## What is expected
Even if a line seems odd, print it as it is, and include every record.

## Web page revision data
-------

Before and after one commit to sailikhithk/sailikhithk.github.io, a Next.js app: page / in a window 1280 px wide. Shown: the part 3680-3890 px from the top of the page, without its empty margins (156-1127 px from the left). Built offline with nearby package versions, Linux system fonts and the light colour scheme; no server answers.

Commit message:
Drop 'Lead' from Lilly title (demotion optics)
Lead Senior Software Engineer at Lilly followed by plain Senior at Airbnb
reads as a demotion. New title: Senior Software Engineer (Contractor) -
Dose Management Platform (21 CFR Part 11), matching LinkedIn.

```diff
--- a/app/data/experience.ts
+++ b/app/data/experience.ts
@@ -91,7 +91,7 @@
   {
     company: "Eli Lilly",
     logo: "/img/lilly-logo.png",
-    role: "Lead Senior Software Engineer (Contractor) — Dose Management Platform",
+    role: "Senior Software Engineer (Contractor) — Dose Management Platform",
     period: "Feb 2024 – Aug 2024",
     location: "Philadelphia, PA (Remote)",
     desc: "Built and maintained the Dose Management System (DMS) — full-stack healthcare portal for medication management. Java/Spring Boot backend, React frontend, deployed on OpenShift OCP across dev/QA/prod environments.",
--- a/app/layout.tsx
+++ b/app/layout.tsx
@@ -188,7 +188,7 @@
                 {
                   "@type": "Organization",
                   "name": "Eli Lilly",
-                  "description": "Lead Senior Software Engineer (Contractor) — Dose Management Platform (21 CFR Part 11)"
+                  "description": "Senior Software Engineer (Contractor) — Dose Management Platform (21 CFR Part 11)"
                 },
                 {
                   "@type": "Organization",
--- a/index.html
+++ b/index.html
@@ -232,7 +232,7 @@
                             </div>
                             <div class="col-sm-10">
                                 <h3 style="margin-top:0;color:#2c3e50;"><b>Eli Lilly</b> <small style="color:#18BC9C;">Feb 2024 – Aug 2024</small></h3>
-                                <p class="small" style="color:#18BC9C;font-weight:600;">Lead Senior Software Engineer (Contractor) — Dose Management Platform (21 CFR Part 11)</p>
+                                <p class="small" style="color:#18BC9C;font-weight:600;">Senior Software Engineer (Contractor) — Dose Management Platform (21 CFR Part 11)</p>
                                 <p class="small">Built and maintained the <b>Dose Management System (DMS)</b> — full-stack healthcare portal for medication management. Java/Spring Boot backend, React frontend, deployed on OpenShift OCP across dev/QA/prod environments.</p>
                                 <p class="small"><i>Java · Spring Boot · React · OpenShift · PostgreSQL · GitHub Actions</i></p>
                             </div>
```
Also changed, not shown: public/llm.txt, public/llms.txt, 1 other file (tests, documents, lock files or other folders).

-------

## Answer to the exercise
Before and after one commit to sailikhithk/sailikhithk.github.io, a Next.js app: page / in a window 1280 px wide. Shown: the part 3680-3890 px from the top of the page, without its empty margins (156-1127 px from the left). Built offline with nearby package versions, Linux system fonts and the light colour scheme; no server answers.

Commit message:
Drop 'Lead' from Lilly title (demotion optics)
Lead Senior Software Engineer at Lilly followed by plain Senior at Airbnb
reads as a demotion. New title: Senior Software Engineer (Contractor) -
Dose Management Platform (21 CFR Part 11), matching LinkedIn.

```diff
--- a/app/data/experience.ts
+++ b/app/data/experience.ts
@@ -91,7 +91,7 @@
   {
     company: "Eli Lilly",
     logo: "/img/lilly-logo.png",
-    role: "Lead Senior Software Engineer (Contractor) — Dose Management Platform",
+    role: "Senior Software Engineer (Contractor) — Dose Management Platform",
     period: "Feb 2024 – Aug 2024",
     location: "Philadelphia, PA (Remote)",
     desc: "Built and maintained the Dose Management System (DMS) — full-stack healthcare portal for medication management. Java/Spring Boot backend, React frontend, deployed on OpenShift OCP across dev/QA/prod environments.",
--- a/app/layout.tsx
+++ b/app/layout.tsx
@@ -188,7 +188,7 @@
                 {
                   "@type": "Organization",
                   "name": "Eli Lilly",
-                  "description": "Lead Senior Software Engineer (Contractor) — Dose Management Platform (21 CFR Part 11)"
+                  "description": "Senior Software Engineer (Contractor) — Dose Management Platform (21 CFR Part 11)"
                 },
                 {
                   "@type": "Organization",
--- a/index.html
+++ b/index.html
@@ -232,7 +232,7 @@
                             </div>
                             <div class="col-sm-10">
                                 <h3 style="margin-top:0;color:#2c3e50;"><b>Eli Lilly</b> <small style="color:#18BC9C;">Feb 2024 – Aug 2024</small></h3>
-                                <p class="small" style="color:#18BC9C;font-weight:600;">Lead Senior Software Engineer (Contractor) — Dose Management Platform (21 CFR Part 11)</p>
+                                <p class="small" style="color:#18BC9C;font-weight:600;">Senior Software Engineer (Contractor) — Dose Management Platform (21 CFR Part 11)</p>
                                 <p class="small">Built and maintained the <b>Dose Management System (DMS)</b> — full-stack healthcare portal for medication management. Java/Spring Boot backend, React frontend, deployed on OpenShift OCP across dev/QA/prod environments.</p>
                                 <p class="small"><i>Java · Spring Boot · React · OpenShift · PostgreSQL · GitHub Actions</i></p>
                             </div>
```
Also changed, not shown: public/llm.txt, public/llms.txt, 1 other file (tests, documents, lock files or other folders).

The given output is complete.